### WHAT IS REQUIRED
Find out how many lines in the records have the string "left" in them, and state only that number.

Dataset records:
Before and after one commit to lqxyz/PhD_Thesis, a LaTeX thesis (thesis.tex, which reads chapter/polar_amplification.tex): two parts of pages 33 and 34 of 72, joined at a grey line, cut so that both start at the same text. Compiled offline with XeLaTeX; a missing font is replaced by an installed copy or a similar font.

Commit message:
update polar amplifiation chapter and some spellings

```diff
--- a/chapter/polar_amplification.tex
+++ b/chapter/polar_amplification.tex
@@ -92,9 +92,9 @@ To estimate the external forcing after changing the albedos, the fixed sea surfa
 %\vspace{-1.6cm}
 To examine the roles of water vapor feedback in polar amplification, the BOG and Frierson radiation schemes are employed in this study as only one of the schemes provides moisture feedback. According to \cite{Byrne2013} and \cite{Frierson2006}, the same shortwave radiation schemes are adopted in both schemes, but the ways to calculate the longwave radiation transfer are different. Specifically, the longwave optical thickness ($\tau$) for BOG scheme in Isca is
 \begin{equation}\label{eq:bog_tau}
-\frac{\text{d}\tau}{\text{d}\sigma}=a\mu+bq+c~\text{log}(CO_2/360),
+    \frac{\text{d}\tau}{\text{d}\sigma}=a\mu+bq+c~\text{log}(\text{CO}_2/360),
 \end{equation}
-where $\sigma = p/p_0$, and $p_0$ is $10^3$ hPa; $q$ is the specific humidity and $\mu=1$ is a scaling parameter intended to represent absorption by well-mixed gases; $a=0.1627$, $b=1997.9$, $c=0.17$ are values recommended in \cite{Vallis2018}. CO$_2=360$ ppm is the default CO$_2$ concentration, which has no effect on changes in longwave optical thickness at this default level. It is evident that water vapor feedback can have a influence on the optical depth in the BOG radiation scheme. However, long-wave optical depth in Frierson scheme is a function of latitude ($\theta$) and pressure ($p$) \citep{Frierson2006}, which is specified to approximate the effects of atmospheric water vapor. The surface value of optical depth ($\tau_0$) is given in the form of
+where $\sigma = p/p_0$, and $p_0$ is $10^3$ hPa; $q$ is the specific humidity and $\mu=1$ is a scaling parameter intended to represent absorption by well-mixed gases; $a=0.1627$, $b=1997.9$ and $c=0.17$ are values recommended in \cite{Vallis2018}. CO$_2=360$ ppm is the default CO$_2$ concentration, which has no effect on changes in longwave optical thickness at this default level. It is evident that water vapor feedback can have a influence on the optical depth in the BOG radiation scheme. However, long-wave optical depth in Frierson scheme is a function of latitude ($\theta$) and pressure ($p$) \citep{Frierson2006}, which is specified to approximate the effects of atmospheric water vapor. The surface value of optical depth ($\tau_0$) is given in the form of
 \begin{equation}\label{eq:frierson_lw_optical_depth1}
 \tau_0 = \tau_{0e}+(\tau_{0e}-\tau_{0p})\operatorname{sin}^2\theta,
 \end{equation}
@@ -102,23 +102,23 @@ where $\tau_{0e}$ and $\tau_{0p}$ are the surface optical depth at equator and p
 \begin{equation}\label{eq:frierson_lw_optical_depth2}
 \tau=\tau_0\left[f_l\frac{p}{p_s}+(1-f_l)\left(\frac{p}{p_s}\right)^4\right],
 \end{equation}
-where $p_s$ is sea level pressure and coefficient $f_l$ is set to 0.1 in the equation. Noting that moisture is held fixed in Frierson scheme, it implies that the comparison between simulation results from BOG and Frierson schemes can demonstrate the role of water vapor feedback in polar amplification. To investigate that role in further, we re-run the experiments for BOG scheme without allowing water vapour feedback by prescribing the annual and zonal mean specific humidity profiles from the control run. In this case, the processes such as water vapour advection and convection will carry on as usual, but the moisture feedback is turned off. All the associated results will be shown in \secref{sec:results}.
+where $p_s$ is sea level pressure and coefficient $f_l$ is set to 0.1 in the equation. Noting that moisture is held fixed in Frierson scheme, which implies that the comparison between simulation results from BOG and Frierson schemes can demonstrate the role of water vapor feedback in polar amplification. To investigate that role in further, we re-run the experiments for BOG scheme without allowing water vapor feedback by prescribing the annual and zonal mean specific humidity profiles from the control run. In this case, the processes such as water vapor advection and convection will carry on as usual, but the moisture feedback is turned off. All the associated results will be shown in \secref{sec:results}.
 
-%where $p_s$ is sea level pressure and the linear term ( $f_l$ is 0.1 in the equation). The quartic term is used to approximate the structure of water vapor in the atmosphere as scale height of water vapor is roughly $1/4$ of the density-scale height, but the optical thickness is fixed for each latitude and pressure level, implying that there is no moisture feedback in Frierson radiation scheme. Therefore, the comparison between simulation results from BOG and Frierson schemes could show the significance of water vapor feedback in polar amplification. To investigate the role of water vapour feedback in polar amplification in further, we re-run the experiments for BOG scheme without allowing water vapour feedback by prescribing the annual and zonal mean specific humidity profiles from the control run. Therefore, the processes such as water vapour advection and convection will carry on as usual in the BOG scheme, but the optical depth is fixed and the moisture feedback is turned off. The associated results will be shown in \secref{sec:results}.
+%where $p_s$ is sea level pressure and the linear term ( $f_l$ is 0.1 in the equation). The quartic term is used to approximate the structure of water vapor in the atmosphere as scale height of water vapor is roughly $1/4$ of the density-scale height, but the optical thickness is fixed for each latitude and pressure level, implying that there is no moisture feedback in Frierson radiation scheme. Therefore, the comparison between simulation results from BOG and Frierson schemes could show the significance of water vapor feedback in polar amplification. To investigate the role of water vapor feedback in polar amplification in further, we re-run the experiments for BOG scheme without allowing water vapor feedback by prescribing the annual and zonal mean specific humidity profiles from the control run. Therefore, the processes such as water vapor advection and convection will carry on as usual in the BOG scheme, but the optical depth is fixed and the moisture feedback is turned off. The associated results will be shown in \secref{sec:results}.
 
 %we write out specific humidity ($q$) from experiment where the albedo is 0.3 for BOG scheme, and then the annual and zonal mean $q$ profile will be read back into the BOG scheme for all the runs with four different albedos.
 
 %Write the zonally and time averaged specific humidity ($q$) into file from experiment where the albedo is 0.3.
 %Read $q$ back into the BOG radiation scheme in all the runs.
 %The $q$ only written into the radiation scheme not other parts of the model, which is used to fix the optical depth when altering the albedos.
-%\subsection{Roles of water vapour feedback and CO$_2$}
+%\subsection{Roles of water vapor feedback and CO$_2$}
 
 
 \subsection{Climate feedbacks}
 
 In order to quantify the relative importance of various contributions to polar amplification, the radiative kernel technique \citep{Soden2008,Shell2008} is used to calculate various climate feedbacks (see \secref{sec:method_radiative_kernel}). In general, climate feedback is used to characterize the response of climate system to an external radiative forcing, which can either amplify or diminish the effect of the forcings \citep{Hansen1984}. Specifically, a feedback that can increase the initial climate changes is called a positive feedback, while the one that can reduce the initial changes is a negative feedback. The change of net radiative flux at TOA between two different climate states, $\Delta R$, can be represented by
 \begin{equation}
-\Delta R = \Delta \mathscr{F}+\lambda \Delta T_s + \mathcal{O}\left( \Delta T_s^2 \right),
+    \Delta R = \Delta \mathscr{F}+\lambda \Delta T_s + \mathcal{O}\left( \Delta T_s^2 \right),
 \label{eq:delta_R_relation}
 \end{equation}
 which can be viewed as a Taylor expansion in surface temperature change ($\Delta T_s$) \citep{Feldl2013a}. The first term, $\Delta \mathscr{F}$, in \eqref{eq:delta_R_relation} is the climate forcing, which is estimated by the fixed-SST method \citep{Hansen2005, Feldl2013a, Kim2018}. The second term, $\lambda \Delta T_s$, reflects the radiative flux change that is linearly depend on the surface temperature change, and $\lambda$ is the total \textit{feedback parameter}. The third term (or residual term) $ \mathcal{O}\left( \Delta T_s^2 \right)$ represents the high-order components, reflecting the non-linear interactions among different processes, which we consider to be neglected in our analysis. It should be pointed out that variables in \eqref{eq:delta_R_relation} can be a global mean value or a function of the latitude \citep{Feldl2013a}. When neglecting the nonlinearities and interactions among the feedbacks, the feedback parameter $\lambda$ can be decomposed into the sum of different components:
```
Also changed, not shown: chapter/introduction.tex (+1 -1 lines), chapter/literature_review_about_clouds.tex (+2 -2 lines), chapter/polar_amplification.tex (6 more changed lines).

### TASK ANSWER
4